[[ Available data, beginning ]]

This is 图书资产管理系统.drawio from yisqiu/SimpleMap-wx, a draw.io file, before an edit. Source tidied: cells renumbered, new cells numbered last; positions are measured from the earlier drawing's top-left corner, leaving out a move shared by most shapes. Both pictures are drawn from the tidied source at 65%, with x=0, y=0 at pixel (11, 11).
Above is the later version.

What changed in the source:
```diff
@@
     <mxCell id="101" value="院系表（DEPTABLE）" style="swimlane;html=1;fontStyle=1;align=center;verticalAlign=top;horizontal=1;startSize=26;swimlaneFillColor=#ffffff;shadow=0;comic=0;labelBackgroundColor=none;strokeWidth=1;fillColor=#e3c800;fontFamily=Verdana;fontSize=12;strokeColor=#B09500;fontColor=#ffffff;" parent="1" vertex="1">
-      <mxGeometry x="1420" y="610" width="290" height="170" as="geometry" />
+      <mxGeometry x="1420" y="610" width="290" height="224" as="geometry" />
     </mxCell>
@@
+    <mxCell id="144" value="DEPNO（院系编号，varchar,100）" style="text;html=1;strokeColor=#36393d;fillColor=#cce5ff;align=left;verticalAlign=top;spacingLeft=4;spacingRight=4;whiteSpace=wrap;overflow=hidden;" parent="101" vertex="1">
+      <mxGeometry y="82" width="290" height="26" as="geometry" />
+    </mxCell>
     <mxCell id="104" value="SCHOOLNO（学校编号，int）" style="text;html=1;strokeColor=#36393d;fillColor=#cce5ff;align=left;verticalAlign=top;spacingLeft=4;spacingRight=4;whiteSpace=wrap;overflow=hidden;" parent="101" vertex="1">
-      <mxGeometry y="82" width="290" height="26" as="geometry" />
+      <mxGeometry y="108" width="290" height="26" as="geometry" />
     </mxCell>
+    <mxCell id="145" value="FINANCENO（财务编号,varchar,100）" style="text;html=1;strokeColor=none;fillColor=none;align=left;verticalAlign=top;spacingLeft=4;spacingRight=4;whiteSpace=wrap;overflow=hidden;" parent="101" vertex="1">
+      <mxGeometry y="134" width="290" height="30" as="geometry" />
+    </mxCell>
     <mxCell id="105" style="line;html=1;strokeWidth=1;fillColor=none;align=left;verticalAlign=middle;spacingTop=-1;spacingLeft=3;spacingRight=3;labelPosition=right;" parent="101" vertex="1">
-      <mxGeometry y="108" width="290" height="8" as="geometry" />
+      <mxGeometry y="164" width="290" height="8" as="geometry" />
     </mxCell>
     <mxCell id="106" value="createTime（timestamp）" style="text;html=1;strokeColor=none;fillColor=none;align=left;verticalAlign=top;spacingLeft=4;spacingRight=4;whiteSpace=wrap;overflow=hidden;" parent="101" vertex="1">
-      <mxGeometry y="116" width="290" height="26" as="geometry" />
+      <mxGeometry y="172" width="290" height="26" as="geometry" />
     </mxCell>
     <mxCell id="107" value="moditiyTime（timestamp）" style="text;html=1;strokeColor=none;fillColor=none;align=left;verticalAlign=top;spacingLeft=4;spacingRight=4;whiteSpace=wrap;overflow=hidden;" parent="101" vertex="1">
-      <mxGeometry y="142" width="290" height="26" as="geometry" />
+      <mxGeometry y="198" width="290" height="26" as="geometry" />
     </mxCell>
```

[[ Available data, end ]]

▶ What the exercise asks:
Reproduce the data shown above exactly.

▶ Output for this exercise:
This is 图书资产管理系统.drawio from yisqiu/SimpleMap-wx, a draw.io file, before an edit. Source tidied: cells renumbered, new cells numbered last; positions are measured from the earlier drawing's top-left corner, leaving out a move shared by most shapes. Both pictures are drawn from the tidied source at 65%, with x=0, y=0 at pixel (11, 11).
Above is the later version.

What changed in the source:
```diff
@@
     <mxCell id="101" value="院系表（DEPTABLE）" style="swimlane;html=1;fontStyle=1;align=center;verticalAlign=top;horizontal=1;startSize=26;swimlaneFillColor=#ffffff;shadow=0;comic=0;labelBackgroundColor=none;strokeWidth=1;fillColor=#e3c800;fontFamily=Verdana;fontSize=12;strokeColor=#B09500;fontColor=#ffffff;" parent="1" vertex="1">
-      <mxGeometry x="1420" y="610" width="290" height="170" as="geometry" />
+      <mxGeometry x="1420" y="610" width="290" height="224" as="geometry" />
     </mxCell>
@@
+    <mxCell id="144" value="DEPNO（院系编号，varchar,100）" style="text;html=1;strokeColor=#36393d;fillColor=#cce5ff;align=left;verticalAlign=top;spacingLeft=4;spacingRight=4;whiteSpace=wrap;overflow=hidden;" parent="101" vertex="1">
+      <mxGeometry y="82" width="290" height="26" as="geometry" />
+    </mxCell>
     <mxCell id="104" value="SCHOOLNO（学校编号，int）" style="text;html=1;strokeColor=#36393d;fillColor=#cce5ff;align=left;verticalAlign=top;spacingLeft=4;spacingRight=4;whiteSpace=wrap;overflow=hidden;" parent="101" vertex="1">
-      <mxGeometry y="82" width="290" height="26" as="geometry" />
+      <mxGeometry y="108" width="290" height="26" as="geometry" />
     </mxCell>
+    <mxCell id="145" value="FINANCENO（财务编号,varchar,100）" style="text;html=1;strokeColor=none;fillColor=none;align=left;verticalAlign=top;spacingLeft=4;spacingRight=4;whiteSpace=wrap;overflow=hidden;" parent="101" vertex="1">
+      <mxGeometry y="134" width="290" height="30" as="geometry" />
+    </mxCell>
     <mxCell id="105" style="line;html=1;strokeWidth=1;fillColor=none;align=left;verticalAlign=middle;spacingTop=-1;spacingLeft=3;spacingRight=3;labelPosition=right;" parent="101" vertex="1">
-      <mxGeometry y="108" width="290" height="8" as="geometry" />
+      <mxGeometry y="164" width="290" height="8" as="geometry" />
     </mxCell>
     <mxCell id="106" value="createTime（timestamp）" style="text;html=1;strokeColor=none;fillColor=none;align=left;verticalAlign=top;spacingLeft=4;spacingRight=4;whiteSpace=wrap;overflow=hidden;" parent="101" vertex="1">
-      <mxGeometry y="116" width="290" height="26" as="geometry" />
+      <mxGeometry y="172" width="290" height="26" as="geometry" />
     </mxCell>
     <mxCell id="107" value="moditiyTime（timestamp）" style="text;html=1;strokeColor=none;fillColor=none;align=left;verticalAlign=top;spacingLeft=4;spacingRight=4;whiteSpace=wrap;overflow=hidden;" parent="101" vertex="1">
-      <mxGeometry y="142" width="290" height="26" as="geometry" />
+      <mxGeometry y="198" width="290" height="26" as="geometry" />
     </mxCell>
```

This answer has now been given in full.